“Music’s biggest night” is right around the corner, and the classical music community has a lot to look forward to at the 2020 Grammys.
The 2010s were a tumultuous decade, replete with astounding artistic highlights, superlative new voices, and watershed moments of reckoning. WFMT hosts and staff reflect on what the past decade brought for classical music, and what the new decade may have in store.
Composer and percussionist Glenn Kotche is a force in both the classical music and rock worlds: his energetic performance, rhythmic intelligence, and inventive style set him apart.
On February 10, some of the biggest names in the music industry convened at the 61st Annual Grammy Awards at Staples Center in Los Angeles. R&B and soul singer Alicia Keys hosted the ceremony, as winners were announced in 30 fields and 84 categories. Here are the nominees and winners for the classical music categories.
Winter can be grueling, but music can warm and soothe. Here’s the music that helps WFMT get through the season.
WFMT’s long-time resident “free spirit” Studs Terkel died near a decade ago, on Halloween in 2008, but he just made his Carnegie Hall debut. What brought about this feat of artistic time travel?

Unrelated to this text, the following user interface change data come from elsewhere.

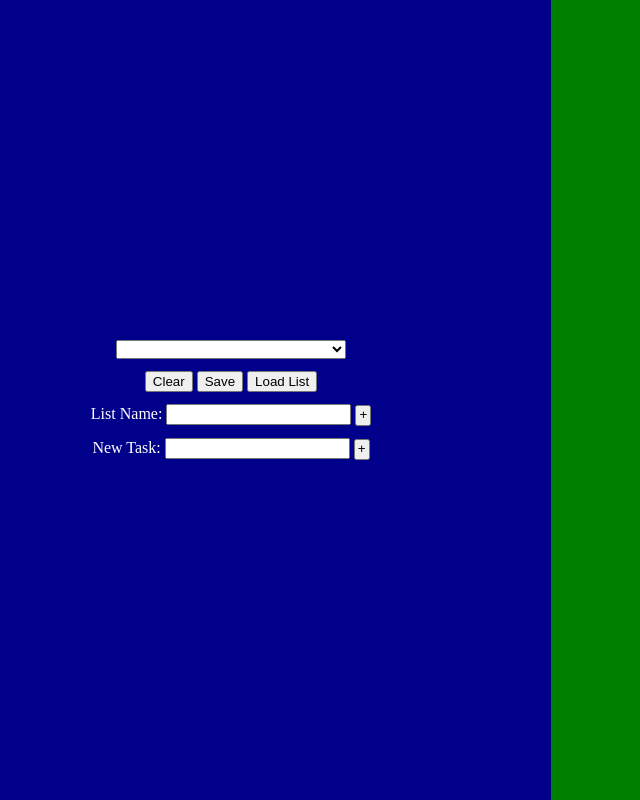
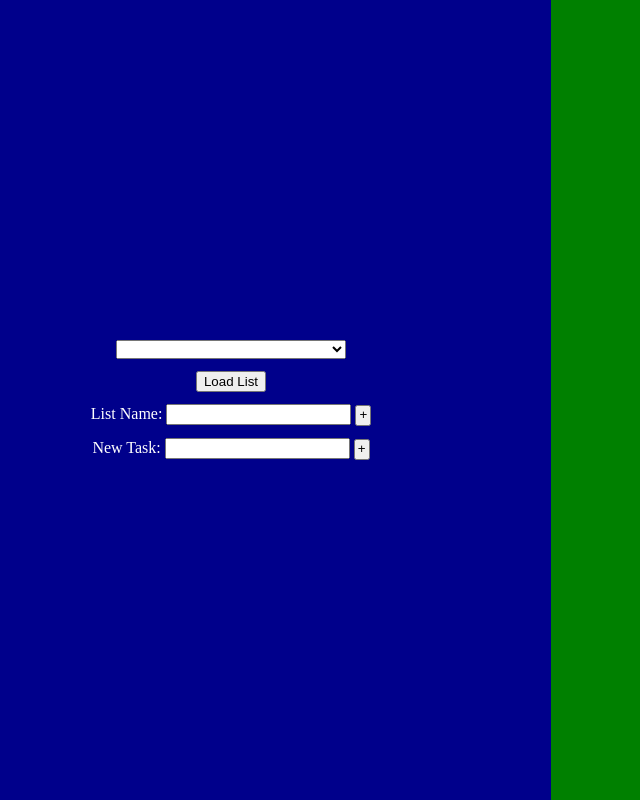
Before and after one commit to Ironinstrumentals/To-Do-App, a plain HTML site: page index.html in a window 1280 px wide. Shown: the whole page, without its empty margins (89-729 px from the left). Drawn offline with Linux system fonts and the light colour scheme.

Commit message:
#12 - Removing Buttons
removed some now useless buttons that i forgot in the last commit

```diff
--- a/index.html
+++ b/index.html
@@ -19,8 +19,6 @@
                 </label>
             </div>
             <div class="FakeDiv">
-                <button onclick="clearCache()">Clear</button>
-                <button onclick="save()">Save</button>
                 <button onclick="loadList()">Load List</button>
 
             </div>
```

“Surprisingly, people will come up to me after [concerts] and say, ‘Oh that sounds like a banjo! That sounds like a harp! That sounds like a guitar!’”
“One of the things I really like about film is the size of the audience. There are potentially millions and millions of people who want to see film, who are open to hearing music, and who know that music can be an important part of the film experience.”
Growing up, composer Jonathan Berger reflects, “there was an enormous amount of talk in my house about what really constitutes patriotism, what is a right war and a wrong war…”